Published October 24th, 2012 - 12:03 GMT
His Highness Nawaf Al-Ahmad Al-Jaber Al-Sabah
His Highness Nawaf Al-Ahmad Al-Jaber Al-Sabah

Kuwait’s Emir has pledged the full application of the law, insisting that no preferential treatment will be extended to anyone, including members of his own family.

“We are not enemies and Kuwait will always remain safe,” Shaikh Sabah Al Ahmad Al Sabah said. “We will make sure that nobody transgresses the law because it is above all. We do not have big names or small names and the law would apply to everyone. In fact, we have already applied it against two members of our family,” Shaikh Sabah told a gathering of diwaniya — a private social gathering hall— heads.

“Please do speak out your views and opinions. We cannot do without them. We are not angels. So, if you have any view that would benefit Kuwait, please say it. The crown prince and I welcome your views,” he said.

The capital, Kuwait City, was this week rocked by the worst violent standoff between anti-riot police and demonstrators who wanted to push their way to the government’s seat to protest against the amendment of the 2006 electoral law through a necessity decree. The law up to last week gave each Kuwaiti voter the right to elect four candidates in parliamentary elections in the five constituencies. However, the new law limits the number of votes to one candidate and promotes the principle of “one man, one vote”.

The opposition claimed the amendment meant to have a more compliant parliament and pledged to take to the streets to press against any changes to the electoral law. On Sunday evening, three rallies were staged in the capital. Police used teargas and stun grenades to disperse the demonstrators who challenged instructions from the interior ministry to confine protests to the Irada Square and to avoid street rallies.

No final official figures about the casualties have been released, although 14 service men were believed to have sustained wounds in the violence.

The Emir said that Kuwait should move forward instead of being held back. “I want to assure you that there is nothing to fear. There was just a small number of people who abused the situation. We remained patient for around three years and we pray that God guides them,” the Emir said.

“Unfortunately, the country has reached a dangerous level and was almost lost. There was chaos and we were forced to use peaceful ways to address the situation. The interior minister and officers were keen that nobody gets hurt. Unfortunately, 14 security men were attacked and the units had to intervene.” Demonstrators claimed that they were moving on peacefully and that they were attacked by the police.

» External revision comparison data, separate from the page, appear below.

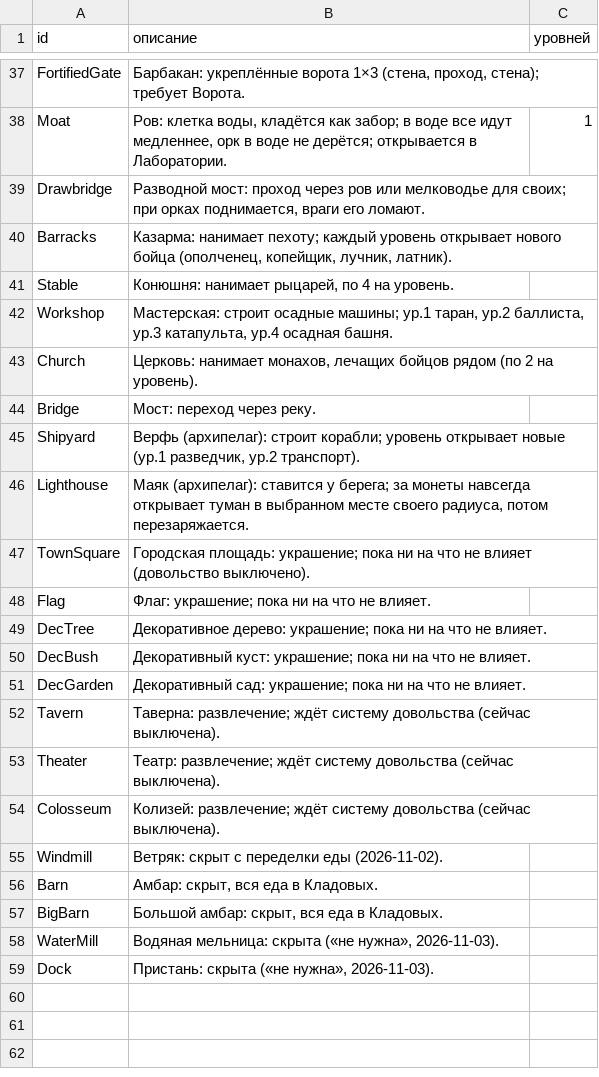
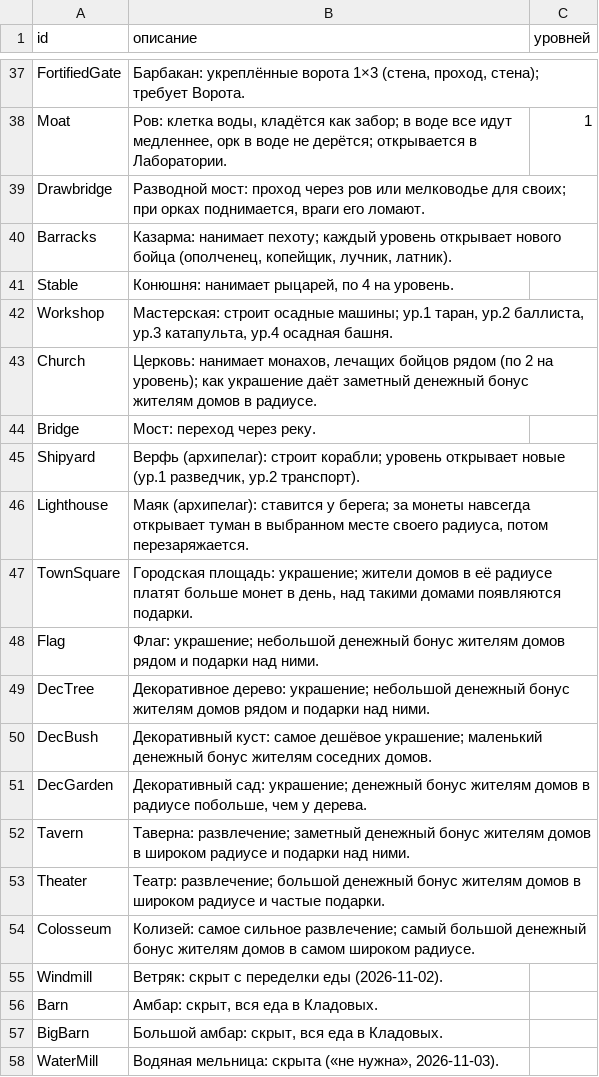
Before and after one commit to Safronov-Siarhei/CityBuilding, a TSV file: Design/buildings/descriptions.tsv, drawn as a sheet; only a part is shown, gaps mark what is left out; the shorter side is filled out with more unchanged rows.

```diff
--- a/Design/buildings/descriptions.tsv
+++ b/Design/buildings/descriptions.tsv
@@ -42,3 +42,3 @@ Stable	Конюшня: нанимает рыцарей, по 4 на уровен
 Workshop	Мастерская: строит осадные машины; ур.1 таран, ур.2 баллиста, ур.3 катапульта, ур.4 осадная башня.
-Church	Церковь: нанимает монахов, лечащих бойцов рядом (по 2 на уровень).
+Church	Церковь: нанимает монахов, лечащих бойцов рядом (по 2 на уровень); как украшение даёт заметный денежный бонус жителям домов в радиусе.
 Bridge	Мост: переход через реку.
@@ -46,10 +46,10 @@ Shipyard	Верфь (архипелаг): строит корабли; уров
 Lighthouse	Маяк (архипелаг): ставится у берега; за монеты навсегда открывает туман в выбранном месте своего радиуса, потом перезаряжается.
-TownSquare	Городская площадь: украшение; пока ни на что не влияет (довольство выключено).
-Flag	Флаг: украшение; пока ни на что не влияет.
-DecTree	Декоративное дерево: украшение; пока ни на что не влияет.
-DecBush	Декоративный куст: украшение; пока ни на что не влияет.
-DecGarden	Декоративный сад: украшение; пока ни на что не влияет.
-Tavern	Таверна: развлечение; ждёт систему довольства (сейчас выключена).
-Theater	Театр: развлечение; ждёт систему довольства (сейчас выключена).
-Colosseum	Колизей: развлечение; ждёт систему довольства (сейчас выключена).
+TownSquare	Городская площадь: украшение; жители домов в её радиусе платят больше монет в день, над такими домами появляются подарки.
+Flag	Флаг: украшение; небольшой денежный бонус жителям домов рядом и подарки над ними.
+DecTree	Декоративное дерево: украшение; небольшой денежный бонус жителям домов рядом и подарки над ними.
+DecBush	Декоративный куст: самое дешёвое украшение; маленький денежный бонус жителям соседних домов.
+DecGarden	Декоративный сад: украшение; денежный бонус жителям домов в радиусе побольше, чем у дерева.
+Tavern	Таверна: развлечение; заметный денежный бонус жителям домов в широком радиусе и подарки над ними.
+Theater	Театр: развлечение; большой денежный бонус жителям домов в широком радиусе и частые подарки.
+Colosseum	Колизей: самое сильное развлечение; самый большой денежный бонус жителям домов в самом широком радиусе.
 Windmill	Ветряк: скрыт с переделки еды (2026-11-02).
```
Also changed, not shown: Assets/_Project/Balance/localization.csv, Assets/_Project/Balance/sandbox.csv, 25 other files.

However, officials said that the rallies were illegal and that the interior ministry had warned that it would apply a zero-tolerance policy against those who broke the law. “We told the authorities to release the young people who were arrested and to allow them to spend Eid with their families,” Shaikh Sabah said. Opposition figures said that they would look at their options following Eid Al Adha, to be celebrated this weekend.

 

Do you think the Kuwaiti authorities are worried? Or have the significance of the protests been overblown? Tell us what you think below.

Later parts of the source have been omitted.